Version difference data
* * *
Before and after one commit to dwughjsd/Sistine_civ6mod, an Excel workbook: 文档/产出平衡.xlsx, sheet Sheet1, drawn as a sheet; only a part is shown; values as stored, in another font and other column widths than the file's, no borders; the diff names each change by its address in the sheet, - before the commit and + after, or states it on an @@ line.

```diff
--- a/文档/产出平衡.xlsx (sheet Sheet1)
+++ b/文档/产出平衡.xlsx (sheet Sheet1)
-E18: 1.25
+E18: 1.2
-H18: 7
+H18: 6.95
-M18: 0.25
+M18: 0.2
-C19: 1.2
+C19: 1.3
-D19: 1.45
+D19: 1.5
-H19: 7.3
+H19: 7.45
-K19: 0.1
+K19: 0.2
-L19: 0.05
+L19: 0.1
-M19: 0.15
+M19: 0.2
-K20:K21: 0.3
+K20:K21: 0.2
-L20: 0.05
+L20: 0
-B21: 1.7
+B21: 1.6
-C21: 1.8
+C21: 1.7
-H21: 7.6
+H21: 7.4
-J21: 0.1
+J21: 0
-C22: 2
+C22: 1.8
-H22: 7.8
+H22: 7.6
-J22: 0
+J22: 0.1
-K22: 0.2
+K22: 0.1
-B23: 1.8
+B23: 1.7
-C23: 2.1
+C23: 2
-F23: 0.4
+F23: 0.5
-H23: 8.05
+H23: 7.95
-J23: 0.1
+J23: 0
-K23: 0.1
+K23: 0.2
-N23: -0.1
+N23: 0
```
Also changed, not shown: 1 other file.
* * *
- **What you need to do**
Only lines of the data holding the word "file" go in the answer. Please copy each of them.

- **Task answer**
Before and after one commit to dwughjsd/Sistine_civ6mod, an Excel workbook: 文档/产出平衡.xlsx, sheet Sheet1, drawn as a sheet; only a part is shown; values as stored, in another font and other column widths than the file's, no borders; the diff names each change by its address in the sheet, - before the commit and + after, or states it on an @@ line.
Also changed, not shown: 1 other file.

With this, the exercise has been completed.